Men enter nursing for a range of reasons and perhaps it’s unusual, but I decided on nursing at an early age.
It was shortly after I had vomited blood. I was seven years old, had just had a tonsillectomy and the nurse looking after me wasn’t very kind. This experience had a strange and significant impact on me: I thought I could be a nurse because I could find it within myself to be kind when people were feeling unwell.
This was reinforced a little later when I was visiting one of my aunts. She was in her 40s, propped up by pillows on the sofa bed in my gran’s sitting room breathing laboriously. She was cheerful, comfortable and dying.
Always particular about her appearance, her district nurse made sure she looked her best. But I was aware the nurse was doing much more than that. She was dealing with lots of drugs and other technical things which made me curious, but I was too shy to ask about them. Seeing her in action made me realise nurses could be kind and clever. She made this sort of intelligent caring look so easy – her expertise hid complexity.
Looking back, I feel privileged to have had these two experiences when I was young because it opened my eyes to nursing at home as well as in a hospital. Because of this I developed a strong sense that nursing was not just about hospitals. Real nursing is about the individual who needs care, which shouldn’t stereotypically be defined by the setting.
I had no notion that nursing would be considered an unusual career. Gender simply didn’t occur to me. It was only when I actually applied to be a student that I came across barriers.
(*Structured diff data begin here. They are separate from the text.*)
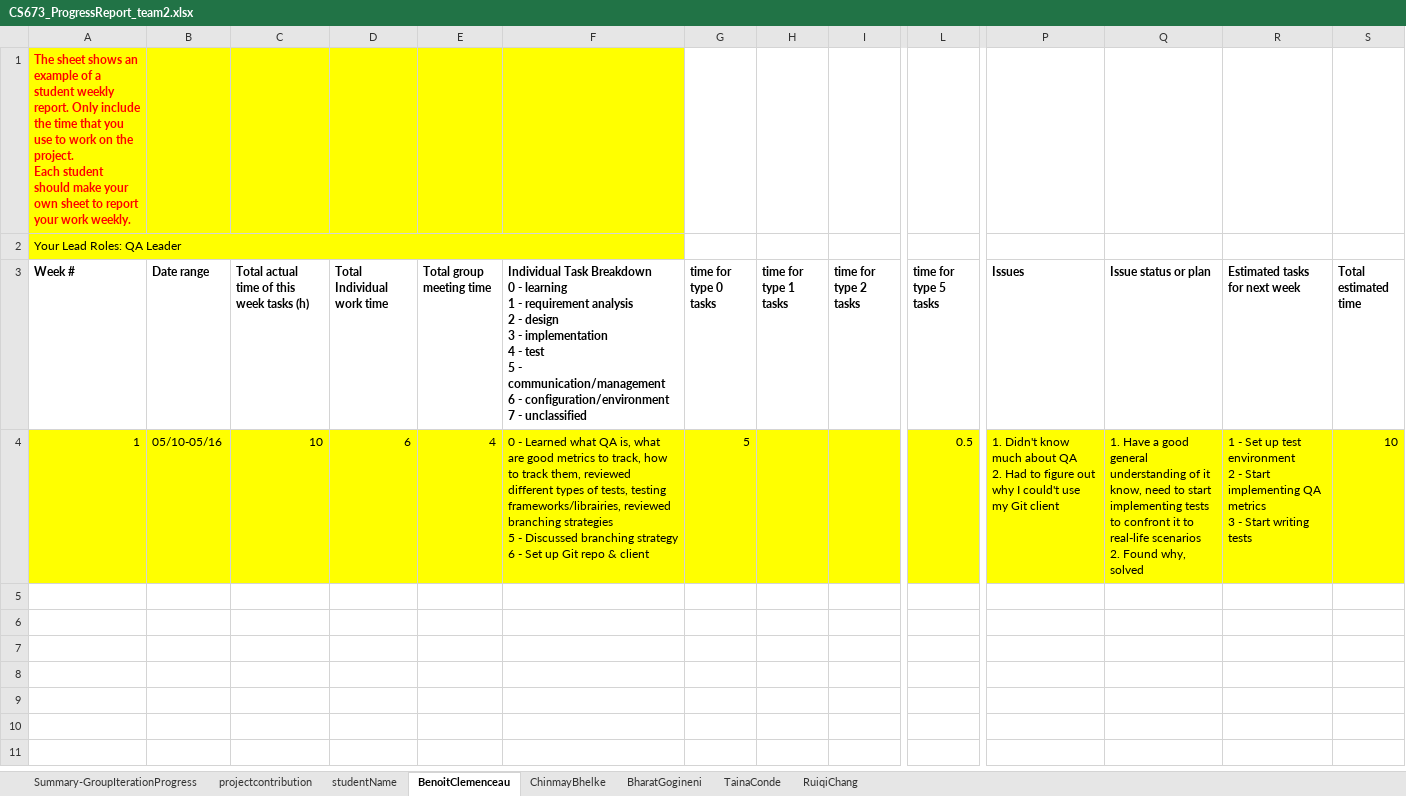
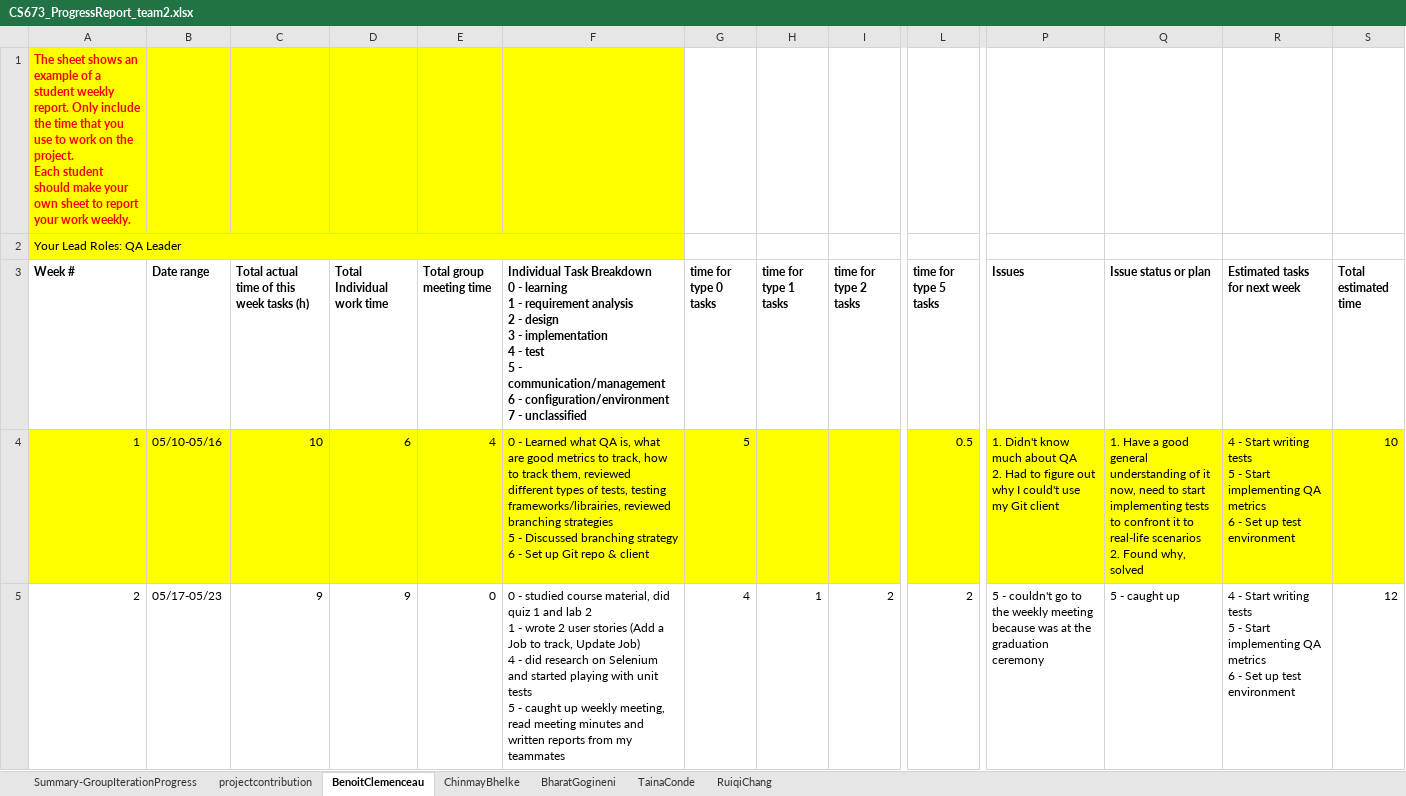
Before and after one commit to BUMETCS673/group-project-team2, an Excel workbook: Doc/CS673_ProgressReport_team2.xlsx, sheet BenoitClemenceau, drawn as a sheet; only a part is shown, gaps mark what is left out; values as stored, in another font and other column widths than the file's, no borders; charts and pictures not drawn; rows hold the shown columns only; ↵ is a line break in a cell; the diff covers the shown part only; the diff names each change by its address in the sheet, - before the commit and + after, or states it on an @@ line.

```diff
--- a/Doc/CS673_ProgressReport_team2.xlsx (sheet BenoitClemenceau)
+++ b/Doc/CS673_ProgressReport_team2.xlsx (sheet BenoitClemenceau)
@@ sheet tab hidden: studentName @@
-Q4 (Issue status or plan): …of it know, need to…
+Q4 (Issue status or plan): …of it now, need to…
-R4 (Estimated tasks for next week): 1 - Set up test environment ↵ 2 - Start implementing QA metrics ↵ 3 - Start writing tests
+R4 (Estimated tasks for next week): 4 - Start writing tests ↵ 5 - Start implementing QA metrics ↵ 6 - Set up test environment
+row 5: 2 | 05/17-05/23 | 9 | 9 | 0 | 0 - studied course material, did quiz 1 and lab 2 ↵ 1 - wrote 2 user stories (Add a Job to track, Update Job) ↵ 4 - did research on Selenium and started playing with unit tests ↵ 5 - caught up weekly meeting, read meeting minutes and written reports from my teammates | 4 | 1 | 2 | 2 | 5 - couldn't go to the weekly meeting because was at the graduation ceremony | 5 - caught up | 4 - Start writing tests ↵ 5 - Start implementing QA metrics ↵ 6 - Set up test environment | 12
```
Also changed, not shown: 1 added row elsewhere in this sheet, sheet Summary-GroupIterationProgress, sheet ChinmayBhelke, sheet BharatGogineni, sheet TainaConde, sheet RuiqiChang, 2 other files.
My nursing school of choice was advertising for “single women only” – and this was after the Sex Discrimination Act had come into force. So I decided to challenge it. They accepted me and with no real explanation about the advert.
Since no men had trained in nursing at this school before, it was not surprising that there were no men who were staff nurses. There were a few who had joined the staff from elsewhere but they were generally more senior. I therefore had an early impression that I could progress to senior posts in management, education and research, because I could see role models doing those jobs. This helped me plan my career and, as a third-year student, I decided I wanted to be a director of nursing. And that is how I ended my NHS career – not that it was easy to get there. I was turned down for a number of director posts before I was successful.
I could see nursing as a career option at an early age – not all boys can. It was opportunistic that I saw nurses in action who influenced my career trajectory. It helped that I saw one nurse I didn’t want to emulate and one nurse I did. I have continued to look for both positive and negative role models. It has been just as important for me to work out which characteristics I should avoid copying, as well as modelling myself on those who inspire me.
My life experiences helped but opening up opportunities for boys to see its breadth and potential might influence them to consider a career in nursing – and, of course, they also have to have the right values and aptitude.
Regardless of gender, those who choose nursing should be nurtured to progress as I was. I had role models and mentors who helped create my chances to learn, develop, be promoted and benefit from a hugely rewarding career – opportunities that should apply to every nurse.
David Foster is chair, Foundation of Nursing Studies and The Lindsay Leg Club Foundation, and a Queen’s Nursing Institute council member